The Internet of the Future Is Here

Amanda Marochko

I am writing this article as I simultaneously browse the Internet archive, a concept which is an oxymoron within itself. As the World Wide Web progresses as such exponential rates, it’s difficult to fathom that an archive can even exist. The page allows users  the ability to go back in time and view websites at various stages within their shelf life. Perusing through screenshots of what appears to be primitive examples of Google (before it became an adjective), one garners a greater appreciation of what the Internet is in its current state, and where the Internet will be.

Apps Replacing Internet Browsers

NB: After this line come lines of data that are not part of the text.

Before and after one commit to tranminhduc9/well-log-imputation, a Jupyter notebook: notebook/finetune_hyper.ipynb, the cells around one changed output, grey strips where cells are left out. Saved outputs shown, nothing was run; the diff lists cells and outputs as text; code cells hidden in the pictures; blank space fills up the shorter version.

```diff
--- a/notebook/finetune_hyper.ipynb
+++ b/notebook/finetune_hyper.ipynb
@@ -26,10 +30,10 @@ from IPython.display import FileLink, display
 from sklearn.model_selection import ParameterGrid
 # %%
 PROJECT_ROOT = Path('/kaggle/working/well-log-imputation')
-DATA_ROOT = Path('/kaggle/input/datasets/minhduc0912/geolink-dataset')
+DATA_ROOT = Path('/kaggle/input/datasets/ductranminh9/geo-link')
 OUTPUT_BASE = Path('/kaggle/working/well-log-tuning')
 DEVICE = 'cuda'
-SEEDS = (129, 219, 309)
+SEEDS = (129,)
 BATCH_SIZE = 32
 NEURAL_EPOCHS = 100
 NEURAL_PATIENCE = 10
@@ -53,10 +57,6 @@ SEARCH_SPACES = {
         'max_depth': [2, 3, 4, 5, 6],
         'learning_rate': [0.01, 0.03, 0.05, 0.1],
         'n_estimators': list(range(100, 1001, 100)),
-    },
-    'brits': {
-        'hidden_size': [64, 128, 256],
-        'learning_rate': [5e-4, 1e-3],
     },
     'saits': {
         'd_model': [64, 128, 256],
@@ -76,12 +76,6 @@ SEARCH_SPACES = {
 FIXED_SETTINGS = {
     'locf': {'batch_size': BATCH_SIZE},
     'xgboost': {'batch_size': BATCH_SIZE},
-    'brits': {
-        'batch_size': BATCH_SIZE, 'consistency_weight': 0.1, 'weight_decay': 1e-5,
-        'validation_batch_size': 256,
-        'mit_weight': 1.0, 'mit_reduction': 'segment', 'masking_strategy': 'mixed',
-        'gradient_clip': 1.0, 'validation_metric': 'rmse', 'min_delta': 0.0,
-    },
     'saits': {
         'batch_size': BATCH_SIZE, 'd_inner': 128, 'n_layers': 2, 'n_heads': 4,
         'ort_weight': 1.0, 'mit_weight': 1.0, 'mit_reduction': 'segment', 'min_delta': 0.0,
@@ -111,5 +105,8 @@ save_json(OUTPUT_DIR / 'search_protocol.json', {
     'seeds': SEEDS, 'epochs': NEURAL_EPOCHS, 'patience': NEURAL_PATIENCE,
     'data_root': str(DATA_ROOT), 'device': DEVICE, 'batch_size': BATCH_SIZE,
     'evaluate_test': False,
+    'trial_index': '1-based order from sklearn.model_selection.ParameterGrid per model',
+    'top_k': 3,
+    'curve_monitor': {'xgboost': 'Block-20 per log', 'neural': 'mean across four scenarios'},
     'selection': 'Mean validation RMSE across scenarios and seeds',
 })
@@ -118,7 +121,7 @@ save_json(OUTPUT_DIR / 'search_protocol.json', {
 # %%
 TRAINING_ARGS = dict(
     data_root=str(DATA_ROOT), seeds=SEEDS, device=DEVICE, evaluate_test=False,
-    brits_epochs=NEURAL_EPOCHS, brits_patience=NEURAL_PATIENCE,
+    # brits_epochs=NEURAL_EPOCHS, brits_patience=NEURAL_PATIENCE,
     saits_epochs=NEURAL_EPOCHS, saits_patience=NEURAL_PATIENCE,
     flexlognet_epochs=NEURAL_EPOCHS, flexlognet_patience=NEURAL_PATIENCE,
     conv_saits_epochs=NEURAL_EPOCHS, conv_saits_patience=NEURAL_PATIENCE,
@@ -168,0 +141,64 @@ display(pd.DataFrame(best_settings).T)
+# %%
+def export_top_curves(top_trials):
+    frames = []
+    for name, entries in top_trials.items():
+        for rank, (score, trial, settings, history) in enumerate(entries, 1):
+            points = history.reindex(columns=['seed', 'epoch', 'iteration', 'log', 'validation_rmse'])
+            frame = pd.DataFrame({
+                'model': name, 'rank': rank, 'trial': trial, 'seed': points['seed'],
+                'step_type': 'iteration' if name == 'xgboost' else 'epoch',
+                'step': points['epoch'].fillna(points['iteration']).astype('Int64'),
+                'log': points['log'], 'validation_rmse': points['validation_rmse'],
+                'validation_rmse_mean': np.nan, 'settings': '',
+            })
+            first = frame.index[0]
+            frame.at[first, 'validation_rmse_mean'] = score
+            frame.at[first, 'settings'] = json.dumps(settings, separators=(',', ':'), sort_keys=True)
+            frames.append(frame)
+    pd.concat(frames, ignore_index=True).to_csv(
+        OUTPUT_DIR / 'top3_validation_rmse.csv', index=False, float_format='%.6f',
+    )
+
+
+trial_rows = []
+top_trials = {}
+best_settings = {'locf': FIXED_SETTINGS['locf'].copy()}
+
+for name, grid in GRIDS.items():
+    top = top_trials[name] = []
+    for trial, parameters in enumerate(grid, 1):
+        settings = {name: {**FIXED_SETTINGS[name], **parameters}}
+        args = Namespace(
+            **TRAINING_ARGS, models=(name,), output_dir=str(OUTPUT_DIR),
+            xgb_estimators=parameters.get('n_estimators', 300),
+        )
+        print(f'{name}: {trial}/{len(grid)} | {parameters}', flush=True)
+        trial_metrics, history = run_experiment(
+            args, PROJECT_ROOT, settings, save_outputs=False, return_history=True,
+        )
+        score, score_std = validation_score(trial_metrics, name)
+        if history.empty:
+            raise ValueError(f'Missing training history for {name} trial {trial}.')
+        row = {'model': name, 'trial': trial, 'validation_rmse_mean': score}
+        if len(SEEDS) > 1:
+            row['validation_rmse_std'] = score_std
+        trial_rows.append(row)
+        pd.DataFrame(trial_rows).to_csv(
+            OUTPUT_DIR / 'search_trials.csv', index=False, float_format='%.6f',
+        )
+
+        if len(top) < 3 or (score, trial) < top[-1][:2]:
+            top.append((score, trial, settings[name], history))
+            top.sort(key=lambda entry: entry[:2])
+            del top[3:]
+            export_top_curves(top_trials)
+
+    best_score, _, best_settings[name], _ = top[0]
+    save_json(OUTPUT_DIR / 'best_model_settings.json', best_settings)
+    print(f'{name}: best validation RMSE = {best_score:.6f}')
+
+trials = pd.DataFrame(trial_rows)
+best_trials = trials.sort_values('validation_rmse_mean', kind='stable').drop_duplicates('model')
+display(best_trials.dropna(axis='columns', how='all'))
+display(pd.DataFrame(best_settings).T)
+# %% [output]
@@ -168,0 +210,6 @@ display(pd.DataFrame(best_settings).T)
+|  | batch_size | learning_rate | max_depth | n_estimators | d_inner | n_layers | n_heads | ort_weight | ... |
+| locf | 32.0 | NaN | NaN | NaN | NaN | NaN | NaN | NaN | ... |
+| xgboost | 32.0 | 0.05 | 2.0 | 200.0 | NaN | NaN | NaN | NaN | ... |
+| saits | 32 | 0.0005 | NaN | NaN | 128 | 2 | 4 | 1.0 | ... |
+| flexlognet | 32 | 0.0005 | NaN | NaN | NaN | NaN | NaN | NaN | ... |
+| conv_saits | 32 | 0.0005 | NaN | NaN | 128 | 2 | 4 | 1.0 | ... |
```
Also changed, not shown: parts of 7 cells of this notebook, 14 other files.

It’s undeniable that the dichotomy between Apps and Browsers exists, as mobile technology becomes more prevalent in ‘developed’ and ‘less-developed’ nations. Mobile tools such as smartphones, tablets, netbooks, and laptop computers are now a primary source of Internet connectivity in highly developed nations which effectively changes the way in which we absorb data and information. And, let’s not forget that ‘less-developed’ nations are also keen to mobile technology because of the versatility and wireless capabilities. According to a recent study by the Pew Research Center’s Internet and American Life Project, 2/3 of American adults use the World Wide Web through a smartphone, tablet computer, or an on-the-go laptop.

In three years’ time, there will be an estimated 10 billion mobile internet devices around the globe, theoretically allowing for 1.4 devices per person, increasing web interactivity by 50 times the amount we’re at today (Cisco statistics).

The trends point to mobile or device applications replacing browsers in many instances. Companies will need to ensure that they have a downloadable application for ease of access, or at the very least, incorporate responsive web-design into their planning. If they don’t, they run the risk of losing a large portion of their market share in the years to come.

Greater Peer-to-Peer Influence

Gone are the days where you needed to go to ‘established’ websites in order to get the information or entertainment you desired. Inevitably, you’ll be hard-pressed to find a web developer will be in a situation where they will have to code something from scratch. Many of today’s most popular websites are based off of the open-source ware provided by WordPress. Mashable, CNN, Forbes, Reuters, and the New York Times are among the most notable Word Press users (after Jay-Z, of course). This makes building and exporting content over the web far easier than ever before.

Sites like Tumblr, Reddit and Twitter promote user generated content, and that content is what users are looking for. Relevant, up-to-the-minute, and raw content. That’s what you see on your Facebook stream, and what you talk about at the water cooler. There still is a place for conventional mediums, but the public sphere is evening out, creating more soapboxes for us to stand upon.  We will see more peer-to-peer influence in the next few years as innovative websites emerge. You can see how much of an effect websites like Instagram and Pinterest have had on internet content in only a few years of existence. More niche-social sites will be a focal point in the next decade.

Heads in the Cloud and Ownership

Cloud technology has become quite popular, and it will only gain momentum. E-mail, images, work documents are stored and shared easily. We use cloud-based technologies to manage projects. We have our smartphone data backed up and tracked. And that’s just a few examples of how this technology has changed the way we think of the web. Ownership of content will change. Instead of having a music album, users would rather stream it from sites like YouTube or Spotify. The technology of the future harbours this approach. Netflix is an example of how business models have implemented this solution. In the past, torrenting movies and music was common, but users are happily adopting a lending approach to absorb their media as it takes up less space on their hard drives.